Endometriosis, sometimes called "endo," is a common health problem in women. It gets its name from the word endometrium, the tissue that normally lines the uterus or womb. Endometriosis happens when this tissue grows outside of your uterus and on other areas in your body where it doesn't belong.
Most often, endometriosis is found on the:
• Fallopian tubes
• Tissues that hold the uterus in place
• Outer surface of the uterus
Other sites for growths can include the vagina, cervix, vulva, bowel, bladder, or rectum. Rarely, endometriosis appears in other parts of the body, such as the lungs, brain, and skin.
The cause of endometriosis is unknown. One theory is that the endometrial tissue is deposited in unusual locations by the backing up of menstrual flow into the Fallopian tubes and the pelvic and abdominal cavity during menstruation (termed retrograde menstruation). The cause of retrograde menstruation is not clearly understood. But retrograde menstruation cannot be the sole cause of endometriosis. Many women have retrograde menstruation in varying degrees, yet not all of them develop endometriosis.
Another possibility is that areas lining the pelvic organs possess primitive cells that are able to grow into other forms of tissue, such as endometrial cells. (This process is termed coelomic metaplasia.
Also, there is evidence that shows alternations in the immune response in women with endometriosis, which may affect the body's natural ability to recognize and destroy any misdirected growth of endometrial tissue.
• Very painful menstrual cramps. The pain may get worse over time.
• Chronic (long-term) pain in the lower back and pelvis.
• Pain during or after sex. This is usually described as a "deep" pain and is different from the pain felt at the entrance to the vagina when penetration begins.
• Painful bowel movements or pain when urinating during menstrual periods. In rare cases, you may also find blood in your stool or urine.
• Bleeding or spotting between menstrual periods.

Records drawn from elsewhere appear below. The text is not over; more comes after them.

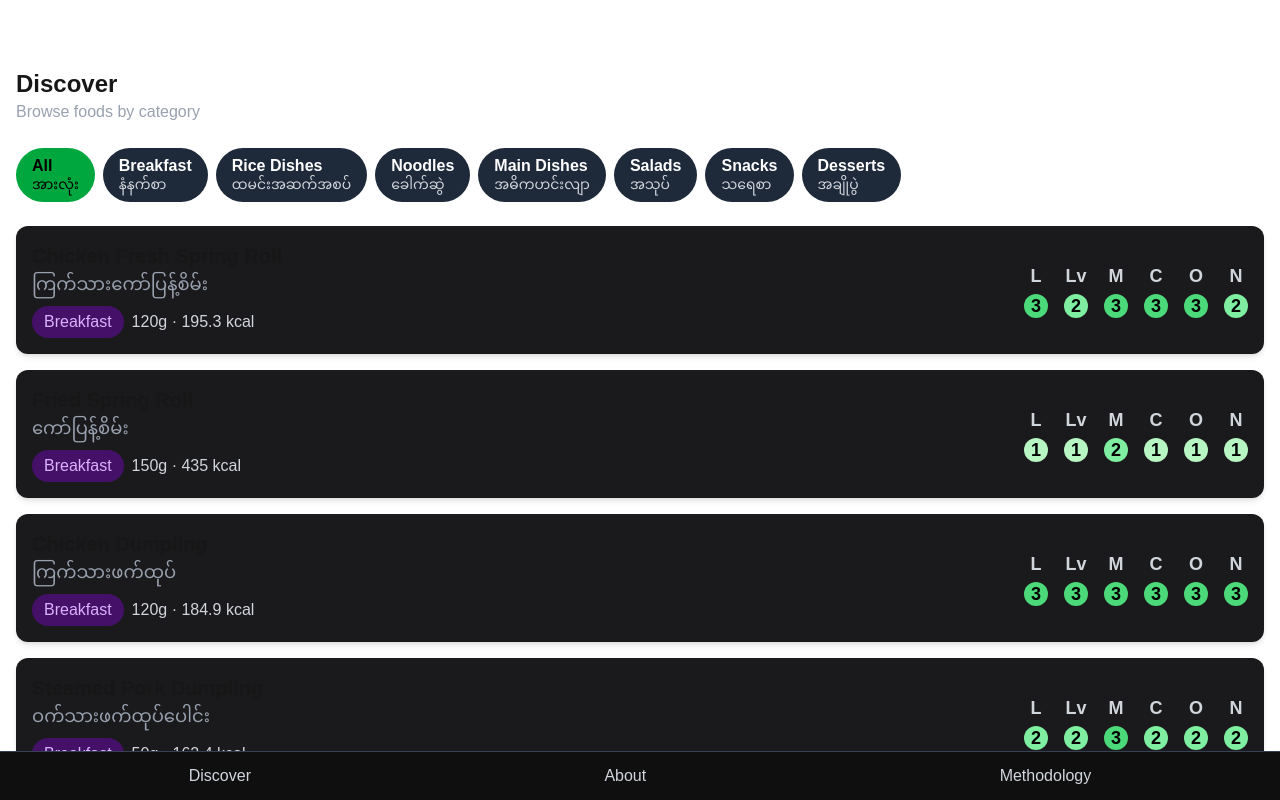
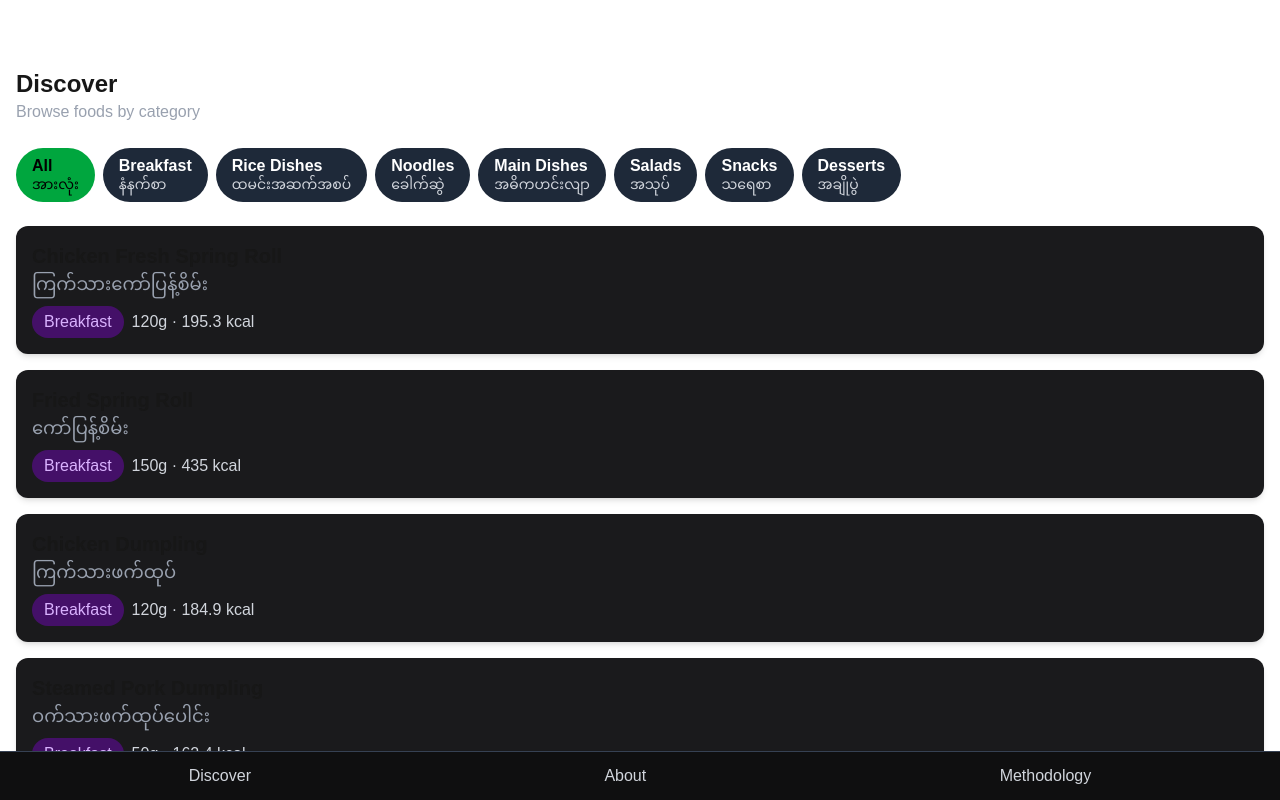
Before and after one commit to ThantHtetSint/plate365, a Next.js app: page /discover in a window 1280 px wide. Shown: the top 800 px of the page. Built offline with nearby package versions, Linux system fonts and the light colour scheme.

Commit message:
Remove health goal UI from discover page
Removed health goal UI to only display general scores.

```diff
--- a/app/discover/page.tsx
+++ b/app/discover/page.tsx
@@ -98,26 +98,7 @@ export default function Discover() {
               </div>
             </div>
 
-            {/* REMOVE HEALTH GOAL UI → Only show General scores */}
-            <div className="absolute right-4 top-1/2 -translate-y-1/2 flex gap-4 text-xl font-bold text-white">
-              {[
-                { label: "L", value: food.L },
-                { label: "Lv", value: food.Lv },
-                { label: "M", value: food.M },
-                { label: "C", value: food.C },
-                { label: "O", value: food.O },
-                { label: "N", value: food.N }
-              ].map((item) => (
-                <div key={item.label} className="flex flex-col items-center">
-                  <span className="text-gray-300 text-lg mb-1">{item.label}</span>
-                  <div
-                    className={`w-6 h-6 flex items-center justify-center rounded-full ${scoreColor(item.value)} text-black text-lg font-bold`}
-                  >
-                    {item.value}
-                  </div>
-                </div>
-              ))}
-            </div>
+
 
           </div>
         ))}
```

This can be caused by something other than endometriosis.
• Infertility, or not being able to get pregnant.
• Stomach (digestive) problems, these include, diarrhea, constipation, bloating, or nausea, especially during menstrual periods.